Tanner's Totes Website
If you could have three wishes what would they be? A very common question, and the topic of Kennesaw State men's basketball assistant coach Tanner Smith's fourth grade paper.
His first two wishes?
Fairly typical for most kids his age, play professional basketball and own a golden retriever.
But his final wish?
Make kids with cancer laugh.
An altruistic goal for such a young kid, but one that was dear to Smith's heart.
In 1992, when he was just two years-old, his father Craig Smith was diagnosed with Non-Hodgkin's Lymphoma. The Alpharetta, Ga., native then moved to Omaha, Neb., with his family for treatments with Craig Smith eventually receiving a bone marrow transplant. Now healthy and cancer free, the Smith family returned to Georgia and enjoyed a much-deserved reprieve from hospital life, until misfortune struck again.
Smith's white blood cells began attacking his body in what's known as Graft vs. Host disease, a disease that would go on to disable him. By the time Tanner was 12 years-old, his father had regularly been in the hospital three to four times a year.
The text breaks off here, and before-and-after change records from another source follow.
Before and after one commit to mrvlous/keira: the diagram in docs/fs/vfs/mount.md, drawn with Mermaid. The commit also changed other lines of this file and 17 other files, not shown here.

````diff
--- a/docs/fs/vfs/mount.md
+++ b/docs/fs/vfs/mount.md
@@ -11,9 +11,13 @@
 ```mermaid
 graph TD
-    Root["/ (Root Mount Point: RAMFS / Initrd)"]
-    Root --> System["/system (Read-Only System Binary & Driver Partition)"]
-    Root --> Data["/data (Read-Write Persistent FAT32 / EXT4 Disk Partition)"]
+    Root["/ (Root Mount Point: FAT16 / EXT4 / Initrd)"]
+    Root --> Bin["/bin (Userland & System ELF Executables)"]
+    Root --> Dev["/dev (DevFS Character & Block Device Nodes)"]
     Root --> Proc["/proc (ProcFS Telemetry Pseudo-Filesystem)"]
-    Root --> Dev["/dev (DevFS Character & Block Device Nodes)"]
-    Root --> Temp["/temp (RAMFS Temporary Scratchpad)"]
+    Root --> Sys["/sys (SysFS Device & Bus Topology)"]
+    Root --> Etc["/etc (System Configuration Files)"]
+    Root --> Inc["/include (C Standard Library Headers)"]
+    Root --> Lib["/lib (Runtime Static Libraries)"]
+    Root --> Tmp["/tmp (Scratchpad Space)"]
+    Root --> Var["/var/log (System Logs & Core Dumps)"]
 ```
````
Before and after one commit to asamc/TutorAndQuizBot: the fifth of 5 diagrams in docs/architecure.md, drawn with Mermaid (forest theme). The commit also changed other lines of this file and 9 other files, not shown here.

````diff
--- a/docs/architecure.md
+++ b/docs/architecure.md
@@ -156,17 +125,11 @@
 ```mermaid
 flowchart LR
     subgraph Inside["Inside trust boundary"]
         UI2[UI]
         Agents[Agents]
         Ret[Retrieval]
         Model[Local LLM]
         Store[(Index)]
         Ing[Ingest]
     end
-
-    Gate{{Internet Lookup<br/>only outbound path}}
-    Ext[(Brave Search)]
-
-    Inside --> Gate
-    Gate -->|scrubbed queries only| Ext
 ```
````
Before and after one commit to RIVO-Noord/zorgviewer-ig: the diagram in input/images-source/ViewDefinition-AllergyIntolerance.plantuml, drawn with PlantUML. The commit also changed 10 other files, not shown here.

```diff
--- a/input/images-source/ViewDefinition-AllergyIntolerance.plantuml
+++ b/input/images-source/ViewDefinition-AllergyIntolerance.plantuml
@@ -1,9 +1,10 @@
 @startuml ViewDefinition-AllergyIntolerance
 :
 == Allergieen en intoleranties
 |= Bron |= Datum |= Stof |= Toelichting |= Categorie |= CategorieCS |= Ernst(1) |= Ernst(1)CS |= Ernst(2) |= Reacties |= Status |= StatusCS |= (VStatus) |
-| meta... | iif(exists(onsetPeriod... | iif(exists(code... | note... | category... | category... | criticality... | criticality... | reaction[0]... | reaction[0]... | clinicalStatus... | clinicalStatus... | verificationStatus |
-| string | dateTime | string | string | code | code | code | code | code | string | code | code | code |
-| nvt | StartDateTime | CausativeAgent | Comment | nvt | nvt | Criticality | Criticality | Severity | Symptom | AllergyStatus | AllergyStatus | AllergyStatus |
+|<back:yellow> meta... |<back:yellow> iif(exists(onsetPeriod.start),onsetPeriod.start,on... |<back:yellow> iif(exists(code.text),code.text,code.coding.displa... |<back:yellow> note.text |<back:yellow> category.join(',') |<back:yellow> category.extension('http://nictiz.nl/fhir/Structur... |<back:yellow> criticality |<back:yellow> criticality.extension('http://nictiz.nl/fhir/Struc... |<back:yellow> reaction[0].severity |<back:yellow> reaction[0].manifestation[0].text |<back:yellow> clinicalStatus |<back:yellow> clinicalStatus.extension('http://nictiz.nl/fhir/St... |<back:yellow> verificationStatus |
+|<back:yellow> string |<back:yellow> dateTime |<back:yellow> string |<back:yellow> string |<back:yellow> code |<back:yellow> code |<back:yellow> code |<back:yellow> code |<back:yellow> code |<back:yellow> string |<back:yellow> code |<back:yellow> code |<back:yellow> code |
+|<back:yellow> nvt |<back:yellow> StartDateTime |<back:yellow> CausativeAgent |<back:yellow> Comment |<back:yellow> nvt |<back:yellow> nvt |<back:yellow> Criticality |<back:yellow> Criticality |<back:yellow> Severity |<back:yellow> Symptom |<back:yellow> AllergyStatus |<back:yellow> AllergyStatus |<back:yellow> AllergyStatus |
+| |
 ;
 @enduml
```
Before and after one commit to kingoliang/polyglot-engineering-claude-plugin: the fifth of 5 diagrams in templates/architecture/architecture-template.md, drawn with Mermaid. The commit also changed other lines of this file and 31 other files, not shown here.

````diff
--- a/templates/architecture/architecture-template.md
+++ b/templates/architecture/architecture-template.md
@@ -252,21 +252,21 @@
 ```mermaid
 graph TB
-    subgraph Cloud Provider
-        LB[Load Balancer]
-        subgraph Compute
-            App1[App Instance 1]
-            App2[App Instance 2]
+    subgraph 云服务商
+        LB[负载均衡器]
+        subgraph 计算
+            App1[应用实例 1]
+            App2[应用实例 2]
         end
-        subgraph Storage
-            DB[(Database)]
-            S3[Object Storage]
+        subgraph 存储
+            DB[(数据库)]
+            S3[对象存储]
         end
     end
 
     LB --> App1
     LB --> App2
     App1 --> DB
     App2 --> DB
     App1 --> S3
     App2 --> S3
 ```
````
Determined to ease his father's hospital stays and the stays of pre-teens and teenagers dealing with long term treatments, Smith was inspired to begin Tanner's Totes.
"I asked my dad what he wished he had as far as going through treatments and he said it would be nice to have a bag because you're going from treatment to treatment, but I didn't want to just give a bag so we talked about putting things in the tote," said Smith.
Using a cleared off ping-pong table in his basement, Smith and his parents assembled their first delivery of Tanner's Totes. The tote, filled activities and toys such as colored pencils and pads, Uno cards, silly putty, nerf balls and much more, was designed to make each teen's extended stay in the hospital a little more bearable.
"The tote bag is just to help them know that there are people out there that might not know them that are praying for them and care about them," said Smith. "But it's also just for a couple minutes to be able to kind of forget where they are, take your mind off it and hopefully keep you busy as you are doing your treatments and staying in the hospital for extended periods of time."
Since making his very first delivery in 2002, Tanner's Totes has grown exponentially, shipping over 17,000 totes coast-to-coast to more than 70 hospitals across the country.
With that growth, Smith has moved out of his basement and now operates out of a family-friend's warehouse. The space has allowed Tanner's Totes to grow larger and ship more and more totes across the country.
And that is what matters most to Smith, not necessarily the hand delivery of totes that he used to do regularly but making sure those totes continue to be sent out to those who need them.
"Honestly I'll deliver totes probably once every two to three years actually in person," said Smith. "For us it's not really about that, the thing for us is we just really want to get it out and get it to these hospitals. The joy that we get is just seeing those boxes shipped out. When people come fill them, they can see all the stuff that's in it and they can write their own handwritten letter to the kids that are going to open the totes. It's really special to see people helping our cause and really taking ownership of it and reaching as many people as we can."
Smith has brought Tanner's Totes with him every step of the way, from playing college basketball at Clemson to playing professionally in Europe, and he has seen the generosity of others help it grow to what it is now.
"I didn't know how big it was going to get," said Smith. "I think the cool thing was once it started gaining some momentum, you just had to roll with it. You look back and you're like wow there have been so many people who have really helped push it forward. I never thought we'd see that day. We could fill 50 totes, but now we have to fill 100, 200, at a time and I just never thought it would get that big."
Apart from spreading joy to children in hospitals across the U.S., the development of his non-profit has allowed Smith to use it as a learning tool for fellow basketball players and teammates.
Transitioning to the coaching side of basketball in 2015 at UNC Charlotte followed by Mississippi State in 2018, players from Clemson, his professional club in Europe and both universities have helped Smith continue Tanner's Totes and have even come along with him to local hospitals.
Those deliveries show a side of the world those players may not be familiar with and have helped put their lives in perspective.
"It just makes you appreciate every day, every moment, everything you get to do," said Smith. "I'm just thankful that I'm healthy enough to get up and live my life. I hope a lot of people realize just how lucky you are to get to do basic things. Those opportunities are really amazing. The people you meet, the stories you hear, the appreciation they give you. You feel like you're going in there to do something for them and you leave feeling like they did something for you. It's just a great feeling."
Smith's positivity and outlook on life has been shaped since he was young, turning the tragic circumstances his father had to deal with into something positive, a story especially fitting for this day and age.
It's a positivity he continually spreads to those who need it most. And it won't stop anytime soon.
"I had a chance to do all three things that I had always dreamed of," said Smith. "I think I wrote at the end of the paper, if one of these dreams were to come true, I'd want to help kids with cancer. I get to do that every day now. I get to do the thing that I really love the most and that's helping kids and doing Tanner's Totes every day. As long as there's a Tanner, there will be a Tanner's Totes."